"May our actions turn the Wheel of the Dharma."
Vairochana Buddha, "The All-Encompassing One," represents the culmination of all Buddha characteristics. Always expounding the Dharma, His hands are held in the Dharmachakra mudra gesture of teaching. this page is dedicated to providing resources for your study of Buddhism.
“Do not believe in anything
Because you have heard it.
Do not believe in traditions
Because they have been handed down for many generations.
Do not believe in anything
Because it is spoken and rumored by many.
Do not believe in anything (simply)
Because it is found written in your religious books
Do not believe in anything merely
On the authority of your teachers and elders.
But after observation and analysis when you find that
Anything agrees with reason and is conducive
To the good and benefit of one and all then accept it and live up to it.”
Words of the Buddha Kalama Sutta.
In this article Dr. Haneda, Head of the Maida Center, elaborates on his spiritual path. His recommendation is that if we want to know Buddhism, we need to develop an attitude of a broad and empty mind that is "not trapped by superficial labels and identities."
The Buddhist Handbook by Snelling is an excellent general introduction to the various teachings of the different schools of Buddhism. Reverend Elia welcomes the opportunity to assist those who are studying the book. Assistance is in the form of email commentary, questions, and answers. This mentor arrangement is free of cost except for the purchase of the book. For further information email.

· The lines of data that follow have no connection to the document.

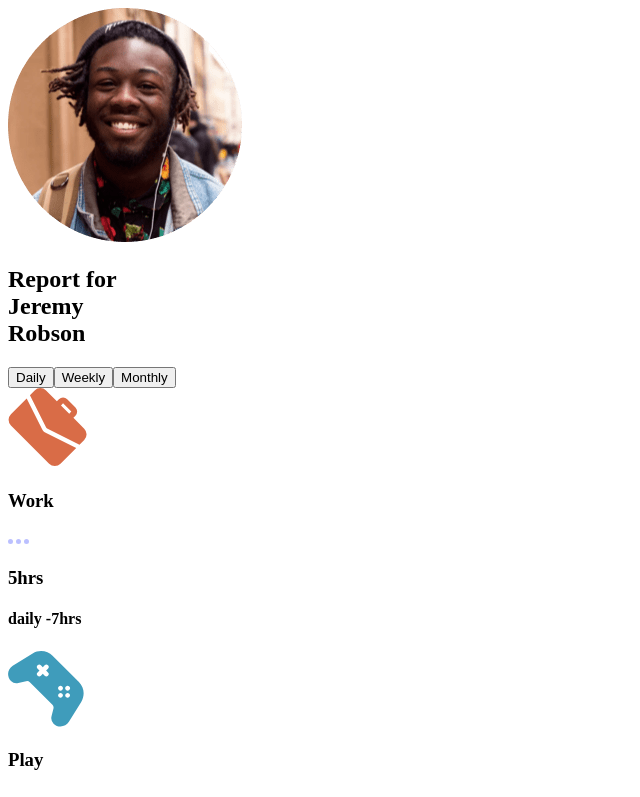
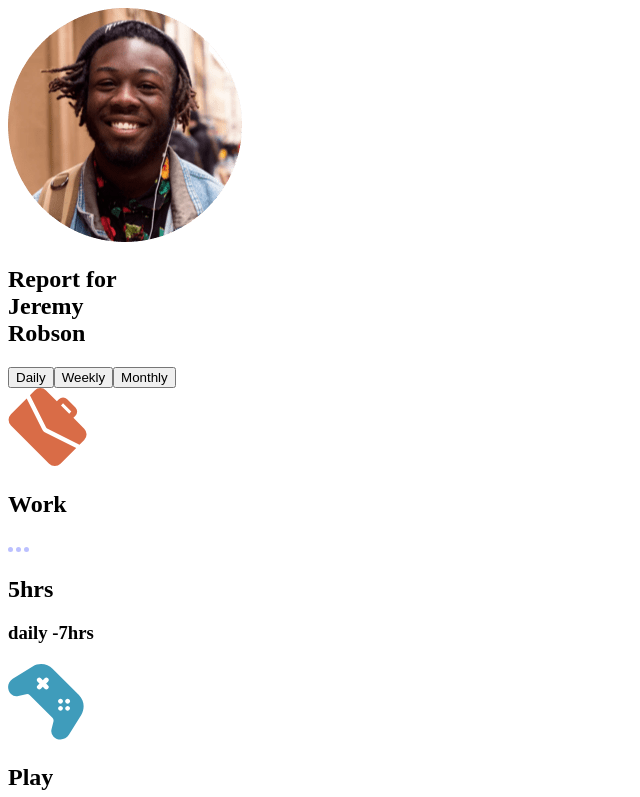
Before and after one commit to MarceloDevd3/dashboard-tracking-vite-update-v, a React (Vite) app: page / in a window 1280 px wide. Shown: the top 797 px of the page, without its empty margins (0-640 px from the left). Built offline with nearby package versions, Linux system fonts and the light colour scheme.

Commit message:
update file title acessibility

```diff
--- a/src/components/cardItem.jsx
+++ b/src/components/cardItem.jsx
@@ -11,14 +11,14 @@ export default function ControlCard(props) {
       </div>
       <div className='mini-card-info'>
         <div className='row'>
-          <h3 className='row-title'>{props.title}</h3>
+          <h2 className='row-title'>{props.title}</h2>
           <div className='block-img'>
               <img src={ellipsisIcon} alt='bubble'/>
           </div>
         </div>
         <div className='row'>
-           <h3 className='hours'>{props.tipo}hrs</h3>
-           <h4 className='hours-complement-info'>{props.info}  -{props.subtipo}hrs</h4>
+           <h2 className='hours'>{props.tipo}hrs</h2>
+           <h3 className='hours-complement-info'>{props.info}  -{props.subtipo}hrs</h3>
           </div>
       </div>
     </article>
```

Armstrong, Karen. Buddha. New York: Penguin Books, 2004. Armstrong has woven early scriptures, later biographies and the cultural landscape of the 6th century B.C.E., into one of the most readable biographies of the historic Buddha.
Batchelor, Stephen. Buddhism Without Beliefs. Contemporary Guide to Awakening. New York, N.Y., Riverhead Books, 1997. This book "de-mythologizes" Buddhism and presents it as a philosophy or way of life stripped of the trappings of religion. The teachings of the Buddha can stand on their own without religion.
Fields, Rick. How the Swans Came to the Lake. Shambhala; 3 Rev Upd edition July 7, 1992. This is a detailed history of the development of Buddhism in America. Fields is an excellent story teller.
Kohn, Michael H., trans. A Concise Dictionary of Buddhism and Zen. Shambala Publications, Boston, MA, 2010. This compact dictionary has over fifteen hundred entries of Buddhist terms and concepts: a useful tool for your library.
Tenzin Gyatso, the 14th Dalai Lama. Essence of the Heart Sutra. Summerville, MA, Wisdom Publications, 2005. "The Heart Sutra," only one page in length, is the core of Buddhist philosophy. The Dalai Lama's line by line commentary on this most important Sutra is highly recommended as part of your developing understanding of Buddhism and the concept of "emptiness."
Reverend Michael Elia, Site Steward